_Task_
Among the records that follow, count the lines with the string "setComfortLevel"; report only that count.

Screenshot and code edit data
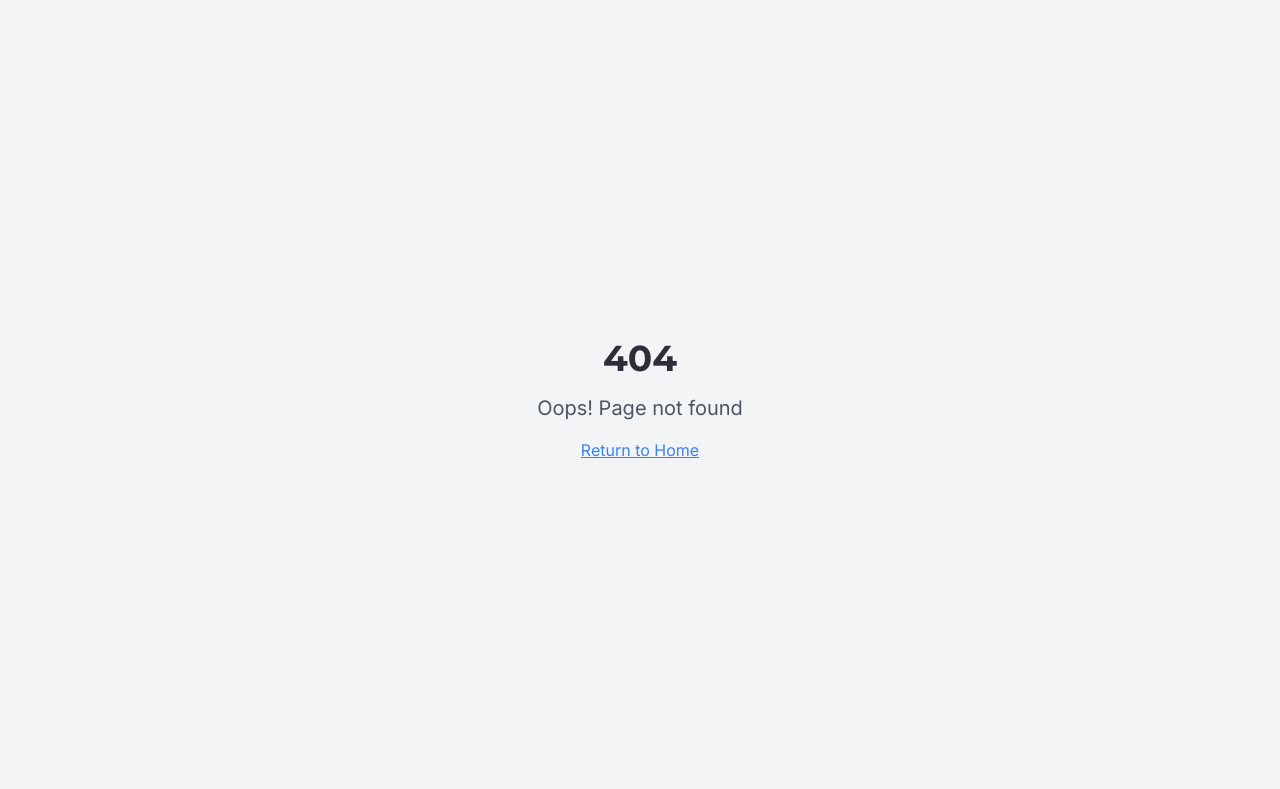
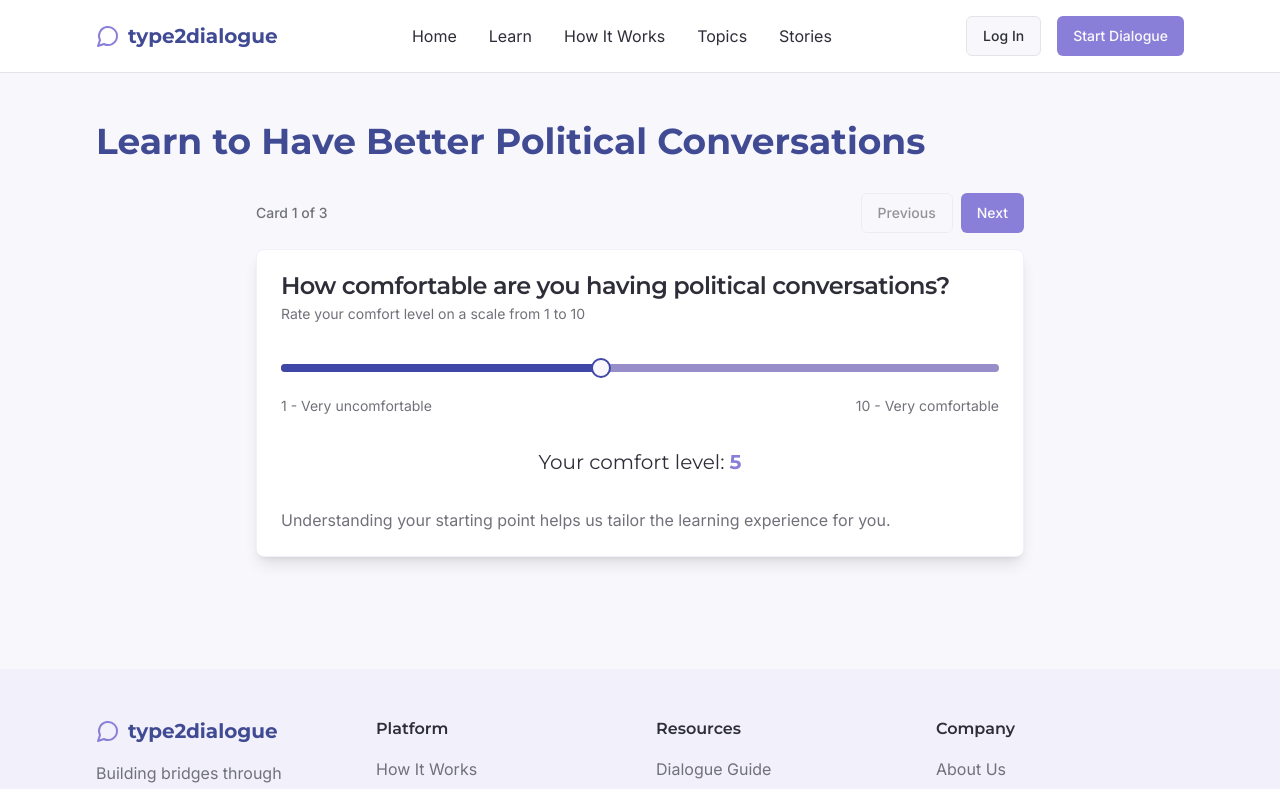
Before and after one commit to djechlin/empathy-wins-dialogue, a React (Vite) app: page /learn in a window 1280 px wide. Before the commit this address had no page. Shown: the top 789 px of the page. Built offline with nearby package versions, Linux system fonts and the light colour scheme.

Commit message:
Add Learn page
Implemented a new "Learn" page with a series of scrollable cards. The first card includes a slider for user input, the second displays a placeholder YouTube video, and the third allows users to input a list of friends.

```diff
--- a/src/App.tsx
+++ b/src/App.tsx
@@ -1,9 +1,11 @@
+
 import { Toaster } from "@/components/ui/toaster";
 import { Toaster as Sonner } from "@/components/ui/sonner";
 import { TooltipProvider } from "@/components/ui/tooltip";
 import { QueryClient, QueryClientProvider } from "@tanstack/react-query";
 import { BrowserRouter, Routes, Route } from "react-router-dom";
 import Index from "./pages/Index";
+import Learn from "./pages/Learn";
 import NotFound from "./pages/NotFound";
 
 const queryClient = new QueryClient();
@@ -16,6 +18,7 @@ const App = () => (
       <BrowserRouter>
         <Routes>
           <Route path="/" element={<Index />} />
+          <Route path="/learn" element={<Learn />} />
           {/* ADD ALL CUSTOM ROUTES ABOVE THE CATCH-ALL "*" ROUTE */}
           <Route path="*" element={<NotFound />} />
         </Routes>
--- a/src/components/layout/Navbar.tsx
+++ b/src/components/layout/Navbar.tsx
@@ -18,6 +18,9 @@ const Navbar = () => {
         <div className="hidden md:flex items-center space-x-8">
           <Link to="/" className="text-foreground hover:text-dialogue-purple transition-colors">
             Home
+          </Link>
+          <Link to="/learn" className="text-foreground hover:text-dialogue-purple transition-colors">
+            Learn
           </Link>
           <Link to="#" className="text-foreground hover:text-dialogue-purple transition-colors">
             How It Works
--- /dev/null
+++ b/src/components/learn/LearningCards.tsx
@@ -0,0 +1,183 @@
+
+import React, { useState } from 'react';
+import { Card, CardContent, CardDescription, CardHeader, CardTitle } from '@/components/ui/card';
+import { Slider } from '@/components/ui/slider';
+import { Button } from '@/components/ui/button';
+import { Input } from '@/components/ui/input';
+import { Plus, Trash2 } from 'lucide-react';
+
+const LearningCards = () => {
+  const [currentCard, setCurrentCard] = useState(0);
+  const [comfortLevel, setComfortLevel] = useState([5]);
+  const [friends, setFriends] = useState(['']);
+
+  const handleNextCard = () => {
+    if (currentCard < 2) {
+      setCurrentCard(currentCard + 1);
+    }
+  };
+
+  const handlePrevCard = () => {
+    if (currentCard > 0) {
+      setCurrentCard(currentCard - 1);
+    }
+  };
+
+  const addFriend = () => {
+    setFriends([...friends, '']);
+  };
+
+  const updateFriend = (index: number, value: string) => {
+    const updatedFriends = [...friends];
+    updatedFriends[index] = value;
+    setFriends(updatedFriends);
+  };
+
+  const removeFriend = (index: number) => {
+    const updatedFriends = friends.filter((_, i) => i !== index);
+    setFriends(updatedFriends);
+  };
+
+  return (
+    <div className="max-w-3xl mx-auto">
+      <div className="flex justify-between items-center mb-4">
+        <div className="text-sm font-medium text-muted-foreground">Card {currentCard + 1} of 3</div>
+        <div className="flex space-x-2">
+          <Button
+            variant="outline"
+            onClick={handlePrevCard}
+            disabled={currentCard === 0}
+          >
+            Previous
+          </Button>
+          <Button
+            onClick={handleNextCard}
+            disabled={currentCard === 2}
+            className="bg-dialogue-purple hover:bg-dialogue-darkblue"
+          >
+            Next
+          </Button>
+        </div>
+      </div>
+
+      {/* Card 1: Comfort Level Slider */}
+      {currentCard === 0 && (
+        <Card className="shadow-lg border-dialogue-neutral animate-fade-in">
+          <CardHeader>
+            <CardTitle>How comfortable are you having political conversations?</CardTitle>
+            <CardDescription>
+              Rate your comfort level on a scale from 1 to 10
+            </CardDescription>
+          </CardHeader>
+          <CardContent>
+            <div className="space-y-8">
+              <div>
+                <Slider
+                  value={comfortLevel}
+                  onValueChange={setComfortLevel}
+                  max={10}
+                  min={1}
+                  step={1}
+                  className="py-4"
+                />
+                <div className="flex justify-between mt-2 text-sm text-muted-foreground">
+                  <span>1 - Very uncomfortable</span>
+                  <span>10 - Very comfortable</span>
+                </div>
+              </div>
+              <div className="text-center text-xl font-heading">
+                Your comfort level: <span className="text-dialogue-purple font-bold">{comfortLevel}</span>
+              </div>
+              <p className="text-muted-foreground">
+                Understanding your starting point helps us tailor the learning experience for you.
+              </p>
+            </div>
+          </CardContent>
+        </Card>
+      )}
+
+      {/* Card 2: YouTube Video */}
+      {currentCard === 1 && (
+        <Card className="shadow-lg border-dialogue-neutral animate-fade-in">
+          <CardHeader>
+            <CardTitle>Introduction to Empathetic Political Dialogue</CardTitle>
+            <CardDescription>
+              Watch this short video to learn the basics of having productive political conversations
+            </CardDescription>
+          </CardHeader>
+          <CardContent>
+            <div className="aspect-video">
+              <iframe
+                className="w-full h-full rounded-md"
+                src="https://www.youtube.com/embed/zOgCdDJYF4U"
+                title="Introduction to Empathetic Political Dialogue"
+                allow="accelerometer; autoplay; clipboard-write; encrypted-media; gyroscope; picture-in-picture"
+                allowFullScreen
+              ></iframe>
+            </div>
+            <p className="mt-4 text-muted-foreground">
+              This video explains key concepts and strategies for engaging in meaningful political discussions
+              with friends, family, and colleagues.
+            </p>
+          </CardContent>
+        </Card>
+      )}
+
+      {/* Card 3: Friends List */}
+      {currentCard === 2 && (
+        <Card className="shadow-lg border-dialogue-neutral animate-fade-in">
+          <CardHeader>
+            <CardTitle>Who would you like to have better conversations with?</CardTitle>
+            <CardDescription>
+              List the people you want to connect with for meaningful political dialogue
+            </CardDescription>
+          </CardHeader>
+          <CardContent>
+            <div className="space-y-6">
+              {friends.map((friend, index) => (
+                <div key={index} className="flex items-center space-x-2">
+                  <Input
+                    value={friend}
+                    onChange={(e) => updateFriend(index, e.target.value)}
+                    placeholder={`Friend ${index + 1}'s name`}
+                    className="flex-grow"
+                  />
+                  {friends.length > 1 && (
+                    <Button
+                      variant="outline"
+                      size="icon"
+                      onClick={() => removeFriend(index)}
+                      className="shrink-0"
+                    >
+                      <Trash2 className="h-4 w-4" />
+                    </Button>
+                  )}
+                </div>
+              ))}
+
+              <Button
+                variant="outline"
+                onClick={addFriend}
+                className="w-full border-dashed border-dialogue-neutral"
+              >
+                <Plus className="mr-2 h-4 w-4" /> Add another person
+              </Button>
+
+              <div className="pt-4">
+                <p className="text-muted-foreground mb-4">
+                  These are the people you've identified for having more productive political conversations.
+                  Once you complete this lesson, you'll have tools to engage with them effectively.
+                </p>
+                <Button className="w-full bg-dialogue-purple hover:bg-dialogue-darkblue">
+                  Save My List
+                </Button>
+              </div>
+            </div>
+          </CardContent>
+        </Card>
+      )}
+    </div>
+  );
+};
+
+export default LearningCards;
--- /dev/null
+++ b/src/pages/Learn.tsx
@@ -0,0 +1,22 @@
+
+import React, { useState } from 'react';
+import Navbar from '@/components/layout/Navbar';
+import Footer from '@/components/layout/Footer';
+import LearningCards from '@/components/learn/LearningCards';
+
+const Learn = () => {
+  return (
+    <div className="min-h-screen flex flex-col">
+      <Navbar />
+      <main className="flex-grow">
+        <div className="container-custom py-12">
+          <h1 className="heading-lg text-dialogue-darkblue mb-8">Learn to Have Better Political Conversations</h1>
+          <LearningCards />
+        </div>
+      </main>
+      <Footer />
+    </div>
+  );
+};
+
+export default Learn;
```
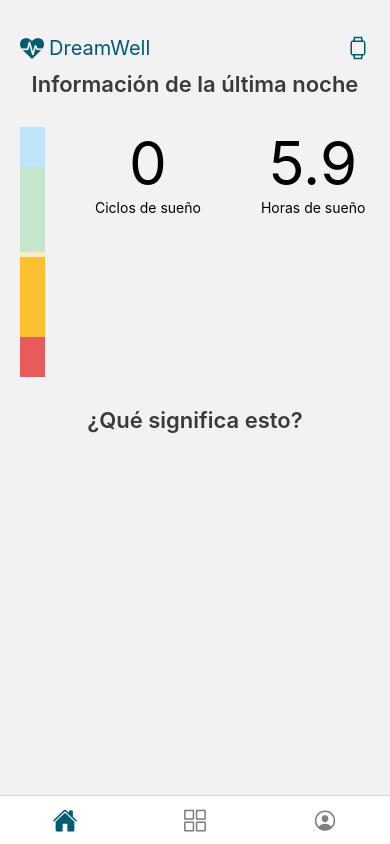
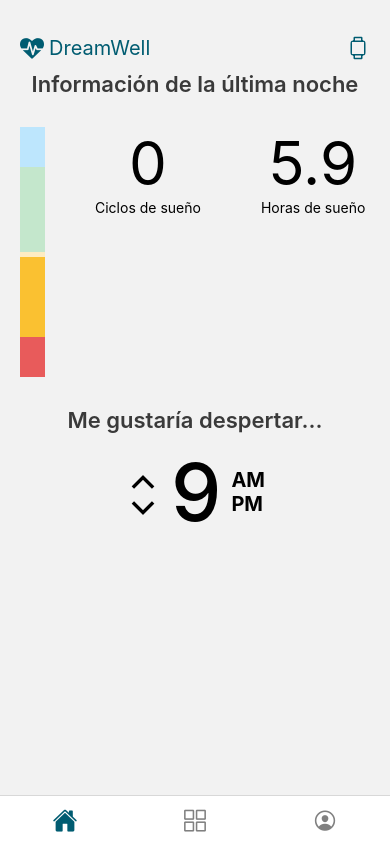
Before and after one commit to pal-ef/sleep_app, a React Native app: screen /Home in a window 390 px wide. Built offline with nearby package versions, Linux system fonts and the light colour scheme.

Commit message:
Home Screen Set Alarm

```diff
--- a/screens/home/Home.js
+++ b/screens/home/Home.js
@@ -1,5 +1,5 @@
-import React from "react";
-import { Text, StyleSheet, View } from "react-native";
+import React, { useEffect, useState } from "react";
+import { Text, StyleSheet, View, TouchableOpacity } from "react-native";
 import { SafeAreaView } from "react-native-safe-area-context";
 import { useNavigation } from "@react-navigation/native";
 import { createBottomTabNavigator } from "@react-navigation/bottom-tabs";
@@ -64,18 +64,43 @@ const Home = () => {
     );
 };
 
-// 3 ciclos con datos aleatorios
-// Simular 1 min
-// 60-80 BPM == despierto
-// 40-60 BPM == sueño ligero
-// 30-40 BPM == sueño profundo
-// 10-20 BPM == casi muerto
+// Simulated data
 
-// Ciclos = horas_dormidas / 90 minutos
-
-// Simular la entrada de datos en tiempo real
+//const [usedData, setUsedData] = useState([]);
+/*
+//          0        1         2
+sleepdata = [[good], [bad], [regular]]
+useEffect(() => {
+    // uso de datos
+    setTimeout(() => {
+        indice++;
+        setUsedData(sleepdata[indice]);
+        if(indice > sleepdata.length) indice = 0;
+    }, 30000);
+}, []);
+*/
 
 const HomeScreen = () => {
+    // States for alarm
+    const [hour, setHour] = useState(9);
+
+    const handleHourUp = () => {
+        let newHour = hour + 1;
+        if (newHour > 12) {
+            setHour(1);
+        } else {
+            setHour(newHour);
+        }
+    };
+
+    const handleHourDown = () => {
+        let newHour = hour - 1;
+        if (newHour < 1) {
+            setHour(12);
+        } else {
+            setHour(newHour);
+        }
+    };
     return (
         <SafeAreaView>
             <Text style={theme.textTitle}>Información de la última noche</Text>
@@ -117,7 +142,38 @@ const HomeScreen = () => {
                     </View>
                 </View>
             </View>
-            <Text style={theme.textTitle}>¿Qué significa esto?</Text>
+            <Text style={theme.textTitle}>Me gustaría despertar...</Text>
+            <View style={theme.setAlarm}>
+                {/* Arrows */}
+                <View style={theme.setAlarmArrows}>
+                    <TouchableOpacity onPress={handleHourUp}>
+                        <Ionicons
+                            style={{ marginTop: 7, marginBottom: -15 }}
+                            name="chevron-up-outline"
+                            size={36}
+                            color="black"
+                        />
+                    </TouchableOpacity>
+                    <TouchableOpacity onPress={handleHourDown}>
+                        <Ionicons
+                            name="chevron-down-outline"
+                            size={36}
+                            color="black"
+                        />
+                    </TouchableOpacity>
+                </View>
+                {/* Big number */}
+                <View style={theme.setAlarmNumber}>
+                    <Text style={{ fontSize: 80, fontWeight: "500" }}>
+                        {hour}
+                    </Text>
+                </View>
+                {/* Meridiem */}
+                <View style={theme.setAlarmNumber}>
+                    <Text style={{ fontSize: 20, fontWeight: "700" }}>AM</Text>
+                    <Text style={{ fontSize: 20, fontWeight: "700" }}>PM</Text>
+                </View>
+            </View>
         </SafeAreaView>
     );
 };
@@ -180,6 +236,13 @@ const theme = StyleSheet.create({
         gap: 60,
     },
     dataBox: {},
+    setAlarm: {
+        display: "flex",
+        flexDirection: "row",
+        justifyContent: "center",
+        alignItems: "center",
+        gap: 10,
+    },
 });
 
 export default Home;
```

_Exercise solution_
2